Monthly Archives: April 2015

No Fault Auto Insurance – What That REALLY Means

Most New Yorkers are fully aware that New York state is a no-fault state; however not many people fully understand what that really means. Here is a brief description of what no-fault means for you. As always, feel free to contact one of our friendly and knowledgeable agents for more information.

What is no-fault insurance?                              

This applies to the personal injury protection PIP portion of your auto insurance. PIP covers medical expenses if you are in an auto accident. In a state with no-fault insurance laws, you file a claim for covered expenses with your auto insurance company if you are in a car accident; whether you are at fault or not. Along with collecting from your own insurer (regardless of fault), no-fault insurance restricts your right to file a lawsuit.

In New York it is mandated that motorists are required to hold at least 25/50/10 coverage. A minimum amount of: property liability insurance – $10,000; bodily injury to one person – $25,000, and bodily injury to all people, and property damage – $50,000. There is also a mandatory additional coverage of $50,000 applies for all New Yorkers. The reason behind this is due to the fact that no-fault also entails coverage for damages done to all vehicles involved, as well as the medical costs for all parties involved in the accident.

New York Residency vs. Non-Residency

            Every insurance company who insures New York drivers is legally obligated to partake in the no-fault insurance program.

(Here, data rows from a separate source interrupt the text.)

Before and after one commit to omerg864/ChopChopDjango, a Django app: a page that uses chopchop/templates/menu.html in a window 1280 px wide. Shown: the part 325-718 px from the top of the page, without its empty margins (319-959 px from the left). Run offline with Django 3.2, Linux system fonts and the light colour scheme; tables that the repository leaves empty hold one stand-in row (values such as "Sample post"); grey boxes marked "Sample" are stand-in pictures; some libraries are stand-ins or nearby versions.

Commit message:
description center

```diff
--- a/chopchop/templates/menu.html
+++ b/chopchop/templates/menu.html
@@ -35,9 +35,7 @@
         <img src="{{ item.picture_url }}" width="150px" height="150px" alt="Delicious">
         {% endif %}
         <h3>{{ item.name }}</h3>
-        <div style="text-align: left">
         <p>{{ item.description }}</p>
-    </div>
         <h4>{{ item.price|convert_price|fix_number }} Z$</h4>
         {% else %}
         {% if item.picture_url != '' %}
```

For customers this means they are automatically covered for their medical bills. The New York no-fault insurance program offers medical care for treatment of injuries while safeguarding against lawsuits based solely upon ‘pain and suffering’ cases that do not involve any serious injuries.

Out of state drivers who have been involved in an accident with an in-state vehicle, while driving in the state of New York are also bound to the no-fault program. For example, lets say a couple from Ohio are involved in an accident on Route 17 with an in-state commuter. The no-fault insurance program will only apply to the Ohio couple if their auto insurer is a national company who sells policies in New York. Regardless of the Ohio couples policy, their insurer will still be required to cover the costs of medical expenses resulting from the accident. “Regulation 68, as noted in the 2007 Consumer Guide to Auto Insurance, states that No-Fault Benefits-Personal Injury Protection (PIP), under the coverage of the insurer, covers the driver and passengers for the costs of all damages resulting from an accident.”

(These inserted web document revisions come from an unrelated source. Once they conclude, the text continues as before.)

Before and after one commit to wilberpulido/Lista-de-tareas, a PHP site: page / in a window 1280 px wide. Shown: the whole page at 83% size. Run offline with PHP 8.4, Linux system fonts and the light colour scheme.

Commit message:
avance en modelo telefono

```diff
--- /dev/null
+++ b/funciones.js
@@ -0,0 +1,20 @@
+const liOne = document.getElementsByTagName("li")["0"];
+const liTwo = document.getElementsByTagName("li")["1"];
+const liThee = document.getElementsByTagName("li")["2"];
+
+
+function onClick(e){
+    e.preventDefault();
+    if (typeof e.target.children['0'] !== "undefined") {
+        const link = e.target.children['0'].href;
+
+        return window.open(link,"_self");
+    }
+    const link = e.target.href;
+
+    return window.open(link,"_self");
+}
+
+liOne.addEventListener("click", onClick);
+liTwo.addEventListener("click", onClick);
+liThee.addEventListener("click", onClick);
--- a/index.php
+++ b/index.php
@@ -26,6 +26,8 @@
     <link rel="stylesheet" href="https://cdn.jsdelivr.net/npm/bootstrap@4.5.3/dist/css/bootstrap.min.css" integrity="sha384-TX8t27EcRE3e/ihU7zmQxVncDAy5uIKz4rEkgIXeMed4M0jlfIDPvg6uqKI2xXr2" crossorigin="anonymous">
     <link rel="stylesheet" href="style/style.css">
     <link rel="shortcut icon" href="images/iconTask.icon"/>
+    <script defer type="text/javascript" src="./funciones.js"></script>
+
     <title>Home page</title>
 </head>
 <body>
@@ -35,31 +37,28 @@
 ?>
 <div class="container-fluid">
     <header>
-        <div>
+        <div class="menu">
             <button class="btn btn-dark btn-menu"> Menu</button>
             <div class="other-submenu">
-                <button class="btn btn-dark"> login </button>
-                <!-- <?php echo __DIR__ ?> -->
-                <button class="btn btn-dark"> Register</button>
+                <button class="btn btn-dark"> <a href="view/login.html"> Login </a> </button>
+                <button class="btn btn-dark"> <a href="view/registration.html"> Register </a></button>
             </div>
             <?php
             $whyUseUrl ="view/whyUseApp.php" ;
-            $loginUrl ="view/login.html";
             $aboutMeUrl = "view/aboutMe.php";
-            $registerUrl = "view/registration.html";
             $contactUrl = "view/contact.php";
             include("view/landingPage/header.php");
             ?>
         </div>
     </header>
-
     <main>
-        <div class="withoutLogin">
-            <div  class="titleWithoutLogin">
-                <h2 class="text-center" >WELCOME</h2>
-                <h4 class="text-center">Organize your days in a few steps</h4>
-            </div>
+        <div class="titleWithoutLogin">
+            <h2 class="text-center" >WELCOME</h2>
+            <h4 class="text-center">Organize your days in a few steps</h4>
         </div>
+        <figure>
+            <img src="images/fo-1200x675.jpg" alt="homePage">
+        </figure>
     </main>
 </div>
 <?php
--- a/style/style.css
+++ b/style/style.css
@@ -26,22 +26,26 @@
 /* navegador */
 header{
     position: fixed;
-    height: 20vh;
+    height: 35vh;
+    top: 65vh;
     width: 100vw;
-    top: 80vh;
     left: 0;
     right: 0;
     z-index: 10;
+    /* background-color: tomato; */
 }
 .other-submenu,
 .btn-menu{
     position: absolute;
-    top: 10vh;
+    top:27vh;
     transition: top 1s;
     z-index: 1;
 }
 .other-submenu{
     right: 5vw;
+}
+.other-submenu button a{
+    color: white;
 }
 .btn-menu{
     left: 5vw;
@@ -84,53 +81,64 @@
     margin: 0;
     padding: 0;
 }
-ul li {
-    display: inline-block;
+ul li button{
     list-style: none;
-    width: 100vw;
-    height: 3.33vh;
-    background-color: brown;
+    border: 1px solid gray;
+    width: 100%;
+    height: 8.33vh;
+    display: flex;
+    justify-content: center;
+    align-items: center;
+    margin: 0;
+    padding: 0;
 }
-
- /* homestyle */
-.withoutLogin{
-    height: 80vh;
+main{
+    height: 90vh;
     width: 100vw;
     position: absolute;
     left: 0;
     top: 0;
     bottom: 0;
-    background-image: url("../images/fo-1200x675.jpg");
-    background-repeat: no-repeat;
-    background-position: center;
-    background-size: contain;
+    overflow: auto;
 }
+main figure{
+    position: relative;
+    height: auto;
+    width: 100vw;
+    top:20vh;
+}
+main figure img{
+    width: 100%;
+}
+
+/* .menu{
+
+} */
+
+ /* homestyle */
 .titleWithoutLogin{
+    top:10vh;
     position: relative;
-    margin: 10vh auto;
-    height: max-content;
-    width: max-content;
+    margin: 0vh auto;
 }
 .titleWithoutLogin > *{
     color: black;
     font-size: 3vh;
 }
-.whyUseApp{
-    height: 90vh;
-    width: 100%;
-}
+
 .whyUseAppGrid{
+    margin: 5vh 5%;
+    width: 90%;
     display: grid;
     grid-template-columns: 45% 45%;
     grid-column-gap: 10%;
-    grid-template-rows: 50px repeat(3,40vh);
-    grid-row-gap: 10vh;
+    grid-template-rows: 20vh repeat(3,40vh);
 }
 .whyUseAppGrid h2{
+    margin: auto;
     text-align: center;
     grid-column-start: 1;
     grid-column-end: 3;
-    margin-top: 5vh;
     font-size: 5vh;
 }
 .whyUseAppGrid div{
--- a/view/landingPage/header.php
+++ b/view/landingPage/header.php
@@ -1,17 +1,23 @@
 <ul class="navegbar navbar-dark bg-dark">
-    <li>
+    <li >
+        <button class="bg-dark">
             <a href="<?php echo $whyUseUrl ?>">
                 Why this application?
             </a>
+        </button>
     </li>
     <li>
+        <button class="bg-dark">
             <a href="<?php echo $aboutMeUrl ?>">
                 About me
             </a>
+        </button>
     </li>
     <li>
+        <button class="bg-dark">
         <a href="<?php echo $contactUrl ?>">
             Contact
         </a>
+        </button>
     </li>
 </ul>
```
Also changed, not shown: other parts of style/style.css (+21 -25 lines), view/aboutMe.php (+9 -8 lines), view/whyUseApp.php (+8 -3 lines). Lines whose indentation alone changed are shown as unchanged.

Why is No-Fault so Special?

The basic concept behind no-fault is to avoid a multitude of small claims cases that would otherwise overwhelm the courts, as well as ensuring prompt and timely payment of accident-related claims. There are certain thresholds in policy maximum payouts that must be met prior to suing the other party; therefore less court cases exist.

Can I still sue the other party?

            There are two ways that the state determines whether a lawsuit can proceed or not. The two thresholds are verbal and monetary. A verbal threshold pertains to a specific type of injury. A Monetary threshold pertains to a specific dollar amount. If the policy maximum “threshold” has been met, you may still sue for reimbursement of actual damages, such as ongoing medical bills. Pain and suffering may or may not be excluded.

Why Uninsured/Underinsured coverage is still very important.

As previously mentioned above, New York state requires a driver to carry extremely minimal coverage of 25/50/10. The minimum we recommend in coverage is 100/300/100, with a preferred recommendation of 250/500/100. As you can see, those are VERY different figures. According to recent data, 1 in 7 drivers on the road are uninsured, while the number of minimum coverage drivers is much higher. If you think about it this way, buy giving yourself added protection against these drivers, your policy may pay out for your lost earnings and any pain and suffering compensation that would otherwise not be paid. It also isn’t beneficial to rely on your health/medical insurance in an accident. These policies tend to have large deductibles, policy caps, and may not cover everything you need. Lastly, try to imagine the type of reckless and careless person who would not have insurance for their vehicle. Now imagine trying to get a penny out of this person in a lawsuit. The odds are probably not in your favor. Take the initiative to protect yourself today, instead of regretting an accident tomorrow.

If you would like further information regarding your auto coverage, contact one of our insurance experts today. We can also provide you with a no-obligation quote to compare against your current coverage.